◆ Work required:
Please return all lines from the records below that include the string "Compiti".
---- Material for the task
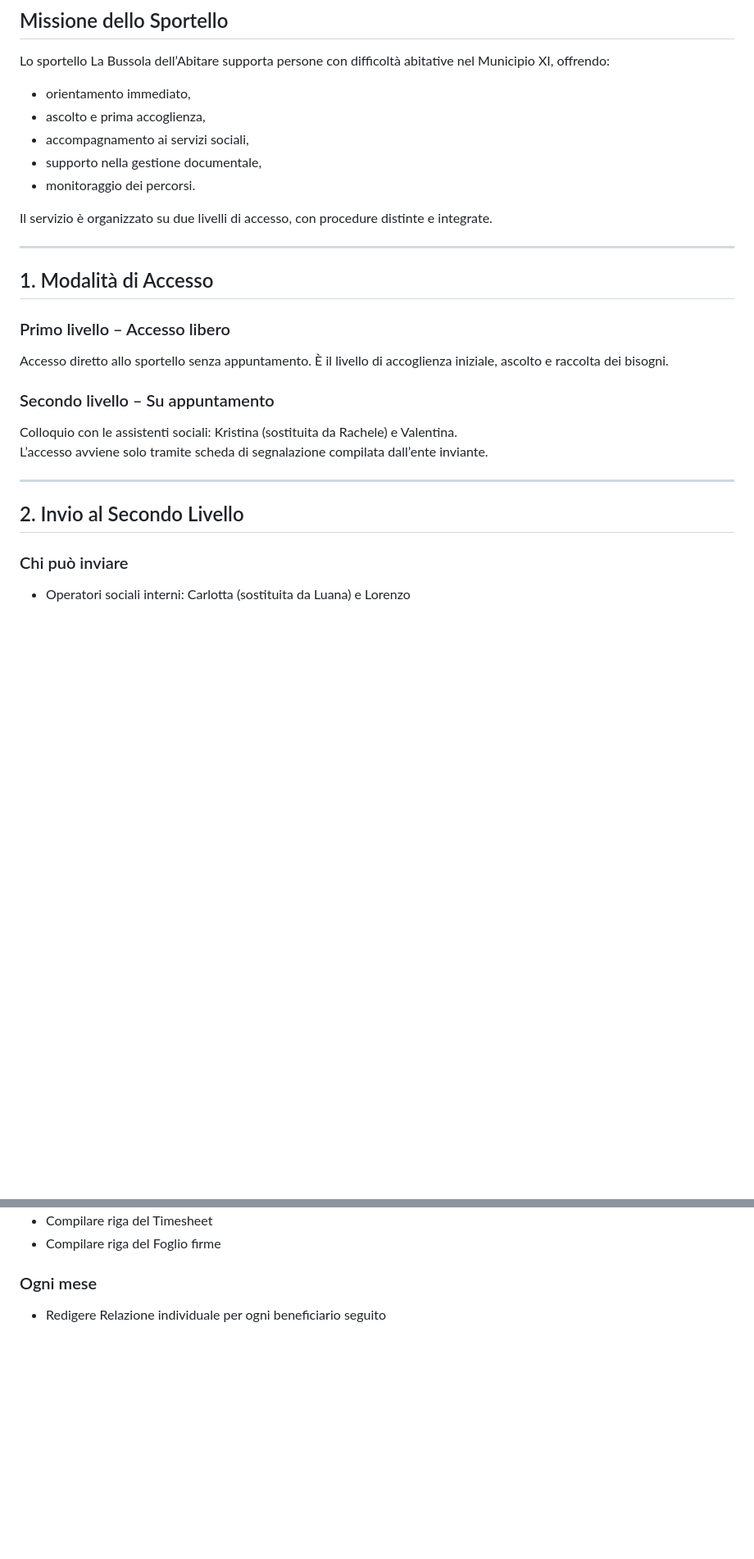
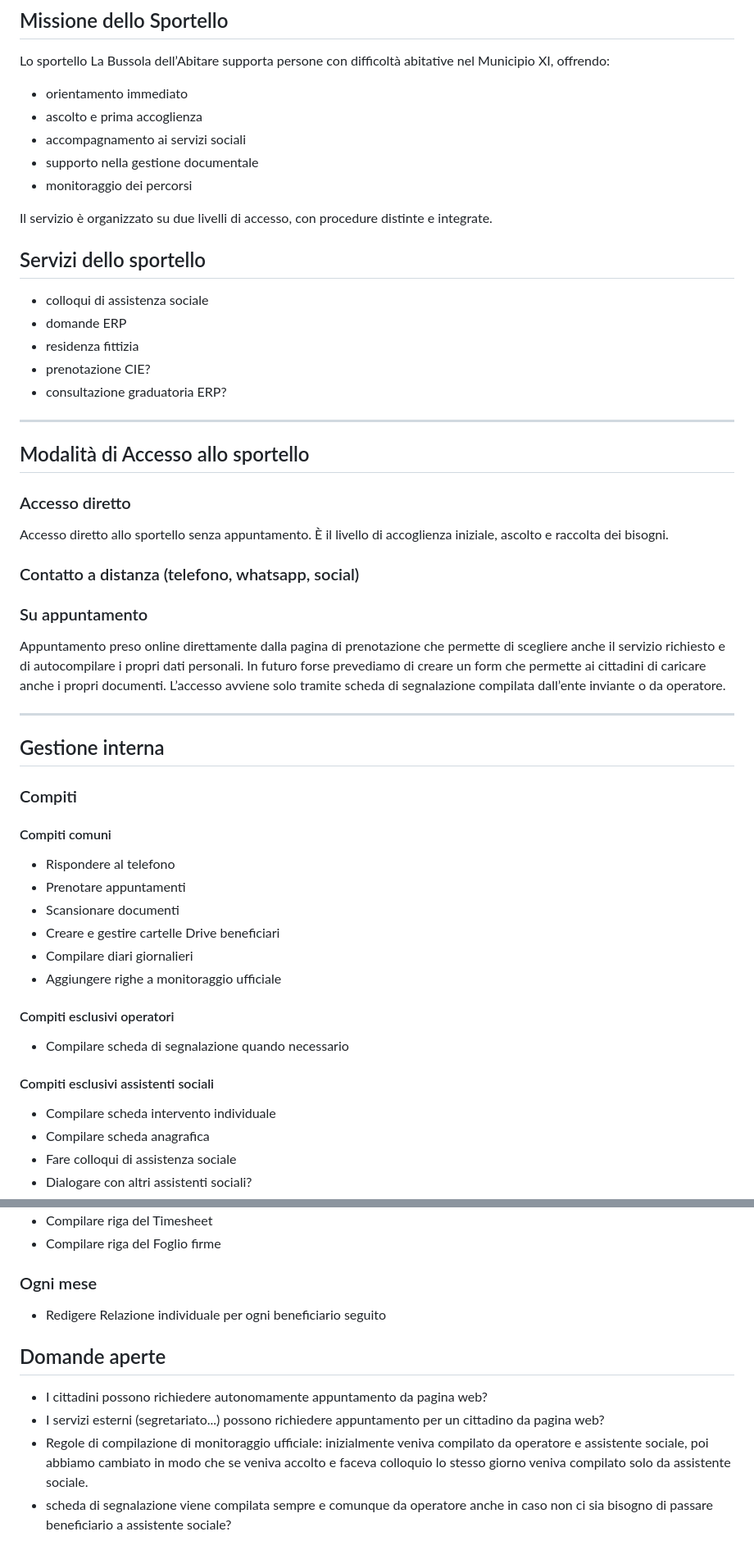
Before and after one commit to La-Bussola-dell-Abitare/gas-webapp, a Markdown page: docs/funzionamentoSportello.md, 2 parts joined by grey strips. Shown at 82% size. Drawn GitHub-style; blank space fills up the shorter version.

Commit message:
Edit md files to reflect changes made with coordinatrice change

```diff
--- a/docs/funzionamentoSportello.md
+++ b/docs/funzionamentoSportello.md
@@ -2,29 +2,53 @@
 
 ## Missione dello Sportello
 Lo sportello La Bussola dell’Abitare supporta persone con difficoltà abitative nel Municipio XI, offrendo:
-- orientamento immediato,
-- ascolto e prima accoglienza,
-- accompagnamento ai servizi sociali,
-- supporto nella gestione documentale,
-- monitoraggio dei percorsi.
+- orientamento immediato
+- ascolto e prima accoglienza
+- accompagnamento ai servizi sociali
+- supporto nella gestione documentale
+- monitoraggio dei percorsi
 
 Il servizio è organizzato su due livelli di accesso, con procedure distinte e integrate.
 
+## Servizi dello sportello
+- colloqui di assistenza sociale
+- domande ERP
+- residenza fittizia
+- prenotazione CIE?
+- consultazione graduatoria ERP?
+
 ---
 
-## 1. Modalità di Accesso
+## Modalità di Accesso allo sportello
 
-### Primo livello – Accesso libero
+### Accesso diretto
 Accesso diretto allo sportello senza appuntamento.
 È il livello di accoglienza iniziale, ascolto e raccolta dei bisogni.
 
-### Secondo livello – Su appuntamento
-Colloquio con le assistenti sociali: Kristina (sostituita da Rachele) e Valentina.
-L’accesso avviene solo tramite scheda di segnalazione compilata dall’ente inviante.
+### Contatto a distanza (telefono, whatsapp, social)
+
+
+### Su appuntamento
+Appuntamento preso online direttamente dalla pagina di prenotazione che permette di scegliere anche il servizio richiesto e di autocompilare i propri dati personali. In futuro forse prevediamo di creare un form che permette ai cittadini di caricare anche i propri documenti.
+L’accesso avviene solo tramite scheda di segnalazione compilata dall’ente inviante o da operatore.
 
 ---
 
-## 2. Invio al Secondo Livello
+## Gestione interna
 
-### Chi può inviare
-- Operatori sociali interni: Carlotta (sostituita da Luana) e Lorenzo
+### Compiti
+#### Compiti comuni
+- Rispondere al telefono
+- Prenotare appuntamenti
+- Scansionare documenti
+- Creare e gestire cartelle Drive beneficiari
+- Compilare diari giornalieri
+- Aggiungere righe a monitoraggio ufficiale
+#### Compiti esclusivi operatori
+- Compilare scheda di segnalazione quando necessario
+#### Compiti esclusivi assistenti sociali
+- Compilare scheda intervento individuale
+- Compilare scheda anagrafica
+- Fare colloqui di assistenza sociale
+- Dialogare con altri assistenti sociali?
+
@@ -114,3 +153,9 @@ Assistenti sociali svolgono:
 
 ### Ogni mese
 - Redigere Relazione individuale per ogni beneficiario seguito
+
+## Domande aperte
+- I cittadini possono richiedere autonomamente appuntamento da pagina web?
+- I servizi esterni (segretariato...) possono richiedere appuntamento per un cittadino da pagina web?
+- Regole di compilazione di monitoraggio ufficiale: inizialmente veniva compilato da operatore e assistente sociale, poi abbiamo cambiato in modo che se veniva accolto e faceva colloquio lo stesso giorno veniva compilato solo da assistente sociale.
+- scheda di segnalazione viene compilata sempre e comunque da operatore anche in caso non ci sia bisogno di passare beneficiario a assistente sociale?
```
Also changed, not shown: other parts of docs/funzionamentoSportello.md (+23 -8 lines), docs/gestionale.md (deleted, +0 -2 lines), 1 other file.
--------
◆ Task answer:
+### Compiti
+#### Compiti comuni
+#### Compiti esclusivi operatori
+#### Compiti esclusivi assistenti sociali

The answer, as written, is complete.